━━━ Supplied records

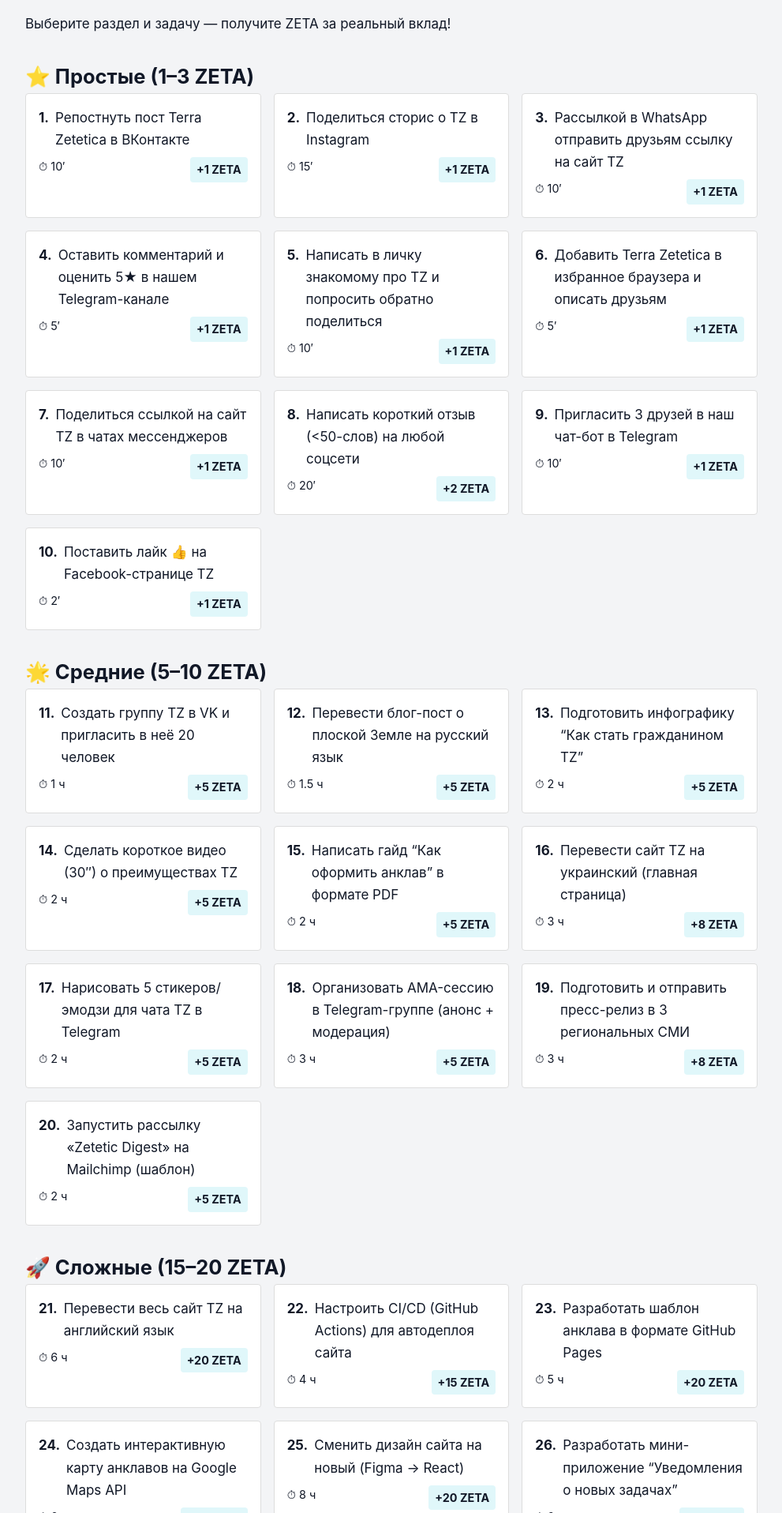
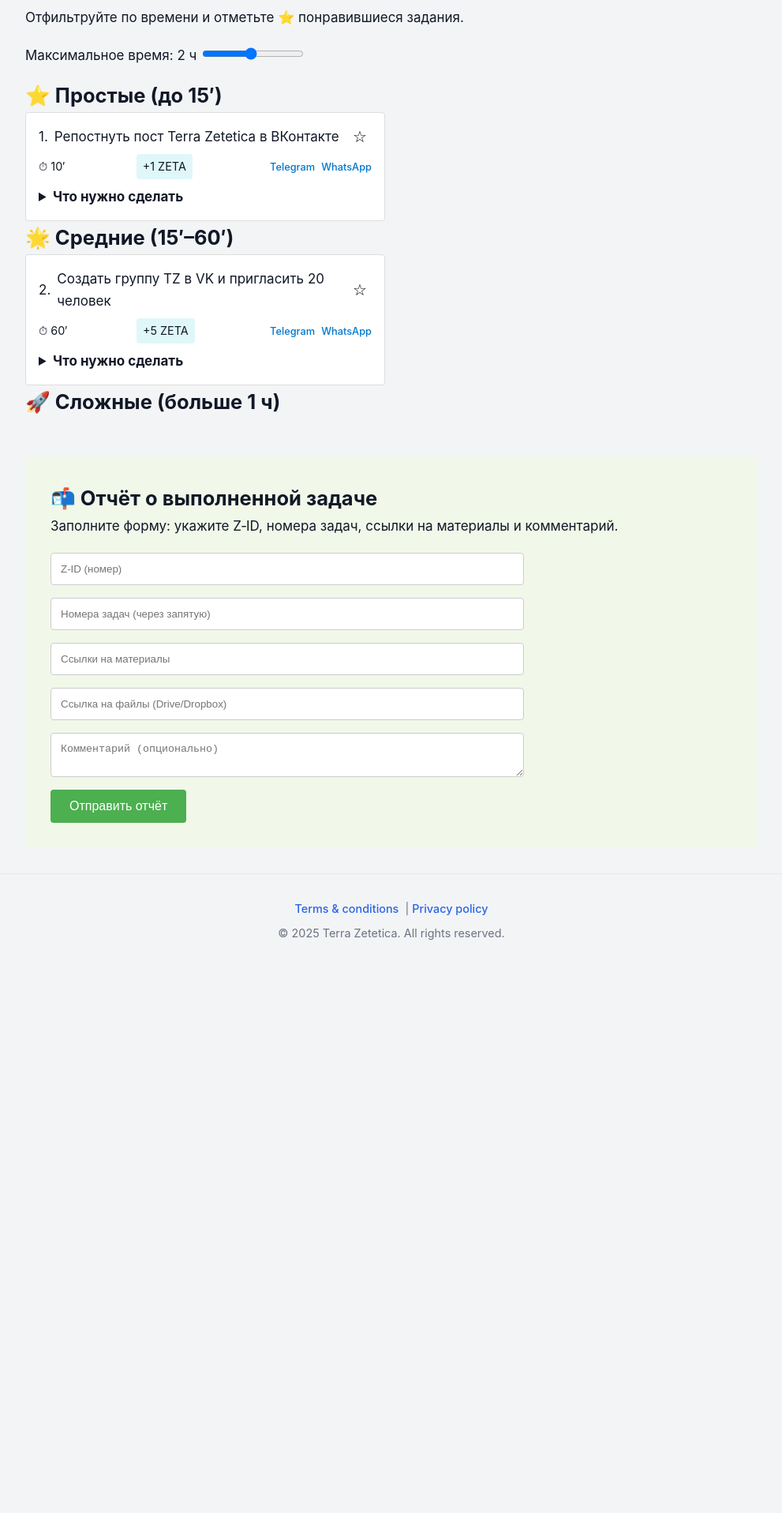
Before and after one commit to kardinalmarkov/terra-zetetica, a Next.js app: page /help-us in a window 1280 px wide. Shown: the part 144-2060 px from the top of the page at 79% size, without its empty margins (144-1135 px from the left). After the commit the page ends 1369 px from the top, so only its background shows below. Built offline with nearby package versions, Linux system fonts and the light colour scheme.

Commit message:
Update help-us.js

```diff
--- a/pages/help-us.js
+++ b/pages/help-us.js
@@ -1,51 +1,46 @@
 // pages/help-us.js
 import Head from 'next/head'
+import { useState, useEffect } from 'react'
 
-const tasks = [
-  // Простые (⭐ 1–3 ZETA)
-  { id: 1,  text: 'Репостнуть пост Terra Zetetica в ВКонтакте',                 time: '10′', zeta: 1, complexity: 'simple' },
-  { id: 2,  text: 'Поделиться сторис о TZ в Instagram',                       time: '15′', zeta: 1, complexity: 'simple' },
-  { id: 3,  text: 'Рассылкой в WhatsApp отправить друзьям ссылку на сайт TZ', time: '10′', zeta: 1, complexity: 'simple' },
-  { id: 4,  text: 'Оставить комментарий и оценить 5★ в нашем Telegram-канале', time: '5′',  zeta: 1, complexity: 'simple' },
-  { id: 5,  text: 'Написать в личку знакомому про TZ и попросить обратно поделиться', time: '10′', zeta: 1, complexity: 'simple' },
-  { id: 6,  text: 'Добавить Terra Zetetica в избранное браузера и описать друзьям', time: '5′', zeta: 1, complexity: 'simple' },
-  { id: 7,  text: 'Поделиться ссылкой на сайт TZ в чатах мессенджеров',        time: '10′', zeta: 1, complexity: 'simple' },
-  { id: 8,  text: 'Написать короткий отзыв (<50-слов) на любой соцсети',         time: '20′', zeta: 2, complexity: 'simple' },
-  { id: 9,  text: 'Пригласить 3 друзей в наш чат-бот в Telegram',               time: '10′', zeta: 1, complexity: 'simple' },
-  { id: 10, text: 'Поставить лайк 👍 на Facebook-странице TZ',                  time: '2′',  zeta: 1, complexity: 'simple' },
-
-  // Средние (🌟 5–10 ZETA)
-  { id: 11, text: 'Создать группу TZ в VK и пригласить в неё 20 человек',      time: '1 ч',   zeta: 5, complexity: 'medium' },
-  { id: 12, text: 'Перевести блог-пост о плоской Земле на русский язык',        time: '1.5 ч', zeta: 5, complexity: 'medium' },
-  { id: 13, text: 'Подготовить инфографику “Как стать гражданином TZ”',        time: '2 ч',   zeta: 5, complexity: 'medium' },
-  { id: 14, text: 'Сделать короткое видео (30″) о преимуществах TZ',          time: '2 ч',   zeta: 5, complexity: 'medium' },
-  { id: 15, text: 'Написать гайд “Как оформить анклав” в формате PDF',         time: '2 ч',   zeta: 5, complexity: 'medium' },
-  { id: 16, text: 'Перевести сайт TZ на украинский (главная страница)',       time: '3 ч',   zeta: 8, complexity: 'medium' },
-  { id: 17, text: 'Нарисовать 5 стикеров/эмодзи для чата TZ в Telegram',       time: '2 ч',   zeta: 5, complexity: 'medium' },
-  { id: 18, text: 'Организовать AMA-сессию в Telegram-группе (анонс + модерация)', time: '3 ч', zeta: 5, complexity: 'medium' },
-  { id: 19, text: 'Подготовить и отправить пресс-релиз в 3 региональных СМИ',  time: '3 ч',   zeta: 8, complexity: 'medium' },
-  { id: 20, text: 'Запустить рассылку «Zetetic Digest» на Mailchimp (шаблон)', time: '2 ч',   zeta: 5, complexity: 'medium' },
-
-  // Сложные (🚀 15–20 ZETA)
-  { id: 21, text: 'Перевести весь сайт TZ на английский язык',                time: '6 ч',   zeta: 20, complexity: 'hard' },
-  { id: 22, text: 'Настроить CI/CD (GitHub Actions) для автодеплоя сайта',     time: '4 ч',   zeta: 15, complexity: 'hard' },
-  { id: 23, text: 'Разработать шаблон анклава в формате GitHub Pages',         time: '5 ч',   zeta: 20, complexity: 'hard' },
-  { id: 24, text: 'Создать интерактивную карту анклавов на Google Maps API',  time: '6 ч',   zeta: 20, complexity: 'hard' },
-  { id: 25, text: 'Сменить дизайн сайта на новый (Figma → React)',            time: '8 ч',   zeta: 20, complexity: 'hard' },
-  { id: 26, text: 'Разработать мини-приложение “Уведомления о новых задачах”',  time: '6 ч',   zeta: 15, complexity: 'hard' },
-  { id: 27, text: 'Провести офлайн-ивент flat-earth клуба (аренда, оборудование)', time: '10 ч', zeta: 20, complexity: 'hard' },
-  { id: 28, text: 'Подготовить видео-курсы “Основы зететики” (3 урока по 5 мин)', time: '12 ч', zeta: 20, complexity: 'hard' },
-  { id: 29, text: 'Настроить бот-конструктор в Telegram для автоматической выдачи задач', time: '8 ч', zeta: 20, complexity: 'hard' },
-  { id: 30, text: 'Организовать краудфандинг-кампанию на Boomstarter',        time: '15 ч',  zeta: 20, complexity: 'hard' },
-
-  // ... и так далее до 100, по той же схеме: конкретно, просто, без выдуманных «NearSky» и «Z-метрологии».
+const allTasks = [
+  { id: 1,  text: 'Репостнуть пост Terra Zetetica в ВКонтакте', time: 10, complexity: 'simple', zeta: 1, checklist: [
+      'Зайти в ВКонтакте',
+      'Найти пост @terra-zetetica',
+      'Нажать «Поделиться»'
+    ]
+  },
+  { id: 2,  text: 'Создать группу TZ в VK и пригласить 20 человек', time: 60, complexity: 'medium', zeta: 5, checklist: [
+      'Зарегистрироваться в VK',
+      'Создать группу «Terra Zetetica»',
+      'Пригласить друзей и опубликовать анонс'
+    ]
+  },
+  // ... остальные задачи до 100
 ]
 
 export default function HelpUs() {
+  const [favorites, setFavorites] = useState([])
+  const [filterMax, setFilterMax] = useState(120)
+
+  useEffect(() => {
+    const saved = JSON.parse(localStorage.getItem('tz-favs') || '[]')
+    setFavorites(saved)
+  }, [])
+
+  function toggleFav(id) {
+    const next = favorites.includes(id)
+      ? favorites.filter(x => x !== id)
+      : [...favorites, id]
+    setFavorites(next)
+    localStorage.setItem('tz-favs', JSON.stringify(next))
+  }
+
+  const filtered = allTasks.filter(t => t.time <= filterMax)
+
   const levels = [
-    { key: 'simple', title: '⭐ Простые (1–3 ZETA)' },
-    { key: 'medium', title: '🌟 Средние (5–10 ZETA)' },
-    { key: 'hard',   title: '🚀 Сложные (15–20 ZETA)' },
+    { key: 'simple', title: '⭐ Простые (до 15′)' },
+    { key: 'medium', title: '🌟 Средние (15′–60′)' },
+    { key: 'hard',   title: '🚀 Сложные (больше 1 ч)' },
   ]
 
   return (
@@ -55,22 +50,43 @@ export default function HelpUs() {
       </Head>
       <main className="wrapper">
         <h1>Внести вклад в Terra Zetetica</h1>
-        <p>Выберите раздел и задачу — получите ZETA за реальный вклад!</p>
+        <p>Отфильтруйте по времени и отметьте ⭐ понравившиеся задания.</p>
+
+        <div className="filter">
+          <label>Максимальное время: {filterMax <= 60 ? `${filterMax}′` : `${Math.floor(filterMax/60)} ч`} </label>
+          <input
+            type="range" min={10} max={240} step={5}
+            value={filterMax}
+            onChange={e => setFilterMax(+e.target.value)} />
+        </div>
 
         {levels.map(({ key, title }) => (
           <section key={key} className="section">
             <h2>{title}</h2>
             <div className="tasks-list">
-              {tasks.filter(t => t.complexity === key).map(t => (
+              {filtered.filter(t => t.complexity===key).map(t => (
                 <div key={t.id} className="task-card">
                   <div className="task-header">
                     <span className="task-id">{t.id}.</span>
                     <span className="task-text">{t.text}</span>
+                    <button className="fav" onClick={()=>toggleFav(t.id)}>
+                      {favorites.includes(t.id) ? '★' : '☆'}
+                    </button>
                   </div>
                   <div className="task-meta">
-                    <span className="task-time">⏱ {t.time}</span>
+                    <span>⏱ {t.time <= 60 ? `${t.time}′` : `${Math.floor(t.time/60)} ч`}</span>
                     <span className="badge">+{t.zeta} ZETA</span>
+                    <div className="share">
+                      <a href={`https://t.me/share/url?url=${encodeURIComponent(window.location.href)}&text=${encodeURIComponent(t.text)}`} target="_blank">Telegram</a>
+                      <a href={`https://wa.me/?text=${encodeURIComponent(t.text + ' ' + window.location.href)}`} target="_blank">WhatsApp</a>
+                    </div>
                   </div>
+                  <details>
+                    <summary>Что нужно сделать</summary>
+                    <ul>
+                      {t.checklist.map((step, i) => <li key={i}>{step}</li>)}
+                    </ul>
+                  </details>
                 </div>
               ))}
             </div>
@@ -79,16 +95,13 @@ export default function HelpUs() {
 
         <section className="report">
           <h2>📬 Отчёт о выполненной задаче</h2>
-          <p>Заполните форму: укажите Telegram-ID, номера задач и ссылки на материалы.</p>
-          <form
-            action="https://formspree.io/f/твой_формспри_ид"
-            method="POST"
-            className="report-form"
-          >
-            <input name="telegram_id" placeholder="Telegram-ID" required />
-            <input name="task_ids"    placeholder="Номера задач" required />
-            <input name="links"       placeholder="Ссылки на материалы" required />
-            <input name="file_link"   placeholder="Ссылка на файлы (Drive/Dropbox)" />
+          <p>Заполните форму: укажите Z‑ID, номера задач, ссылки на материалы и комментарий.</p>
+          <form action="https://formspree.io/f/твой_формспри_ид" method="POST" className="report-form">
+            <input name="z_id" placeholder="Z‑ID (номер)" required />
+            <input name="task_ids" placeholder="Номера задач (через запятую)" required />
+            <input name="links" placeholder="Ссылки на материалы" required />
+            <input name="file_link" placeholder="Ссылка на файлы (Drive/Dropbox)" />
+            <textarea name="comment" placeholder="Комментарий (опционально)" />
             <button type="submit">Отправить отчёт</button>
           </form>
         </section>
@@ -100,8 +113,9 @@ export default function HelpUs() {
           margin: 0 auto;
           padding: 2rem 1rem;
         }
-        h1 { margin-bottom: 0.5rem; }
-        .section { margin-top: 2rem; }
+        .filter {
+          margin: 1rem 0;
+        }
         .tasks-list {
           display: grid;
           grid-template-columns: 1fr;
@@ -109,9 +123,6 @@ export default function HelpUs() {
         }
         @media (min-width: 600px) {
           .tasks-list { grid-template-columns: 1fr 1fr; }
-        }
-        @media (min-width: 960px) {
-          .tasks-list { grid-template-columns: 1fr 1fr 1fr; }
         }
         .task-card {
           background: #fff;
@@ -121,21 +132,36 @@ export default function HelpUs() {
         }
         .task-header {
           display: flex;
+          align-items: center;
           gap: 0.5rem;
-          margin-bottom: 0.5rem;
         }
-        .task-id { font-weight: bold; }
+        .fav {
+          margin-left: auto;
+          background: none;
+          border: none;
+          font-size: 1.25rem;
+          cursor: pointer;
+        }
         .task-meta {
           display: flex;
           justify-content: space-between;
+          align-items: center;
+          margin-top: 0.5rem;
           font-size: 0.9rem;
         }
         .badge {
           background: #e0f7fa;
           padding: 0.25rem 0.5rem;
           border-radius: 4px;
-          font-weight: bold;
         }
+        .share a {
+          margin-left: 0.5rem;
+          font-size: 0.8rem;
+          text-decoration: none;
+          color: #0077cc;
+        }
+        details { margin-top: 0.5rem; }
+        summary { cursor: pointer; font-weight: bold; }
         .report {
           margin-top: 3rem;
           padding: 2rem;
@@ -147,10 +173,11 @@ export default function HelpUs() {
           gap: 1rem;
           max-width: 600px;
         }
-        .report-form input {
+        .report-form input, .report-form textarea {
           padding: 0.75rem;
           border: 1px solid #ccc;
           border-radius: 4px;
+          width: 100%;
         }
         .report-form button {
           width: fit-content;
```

━━━━━━

Check each line of the entries for "required" and copy those that have it.

-            <input name="telegram_id" placeholder="Telegram-ID" required />
-            <input name="task_ids"    placeholder="Номера задач" required />
-            <input name="links"       placeholder="Ссылки на материалы" required />
+            <input name="z_id" placeholder="Z‑ID (номер)" required />
+            <input name="task_ids" placeholder="Номера задач (через запятую)" required />
+            <input name="links" placeholder="Ссылки на материалы" required />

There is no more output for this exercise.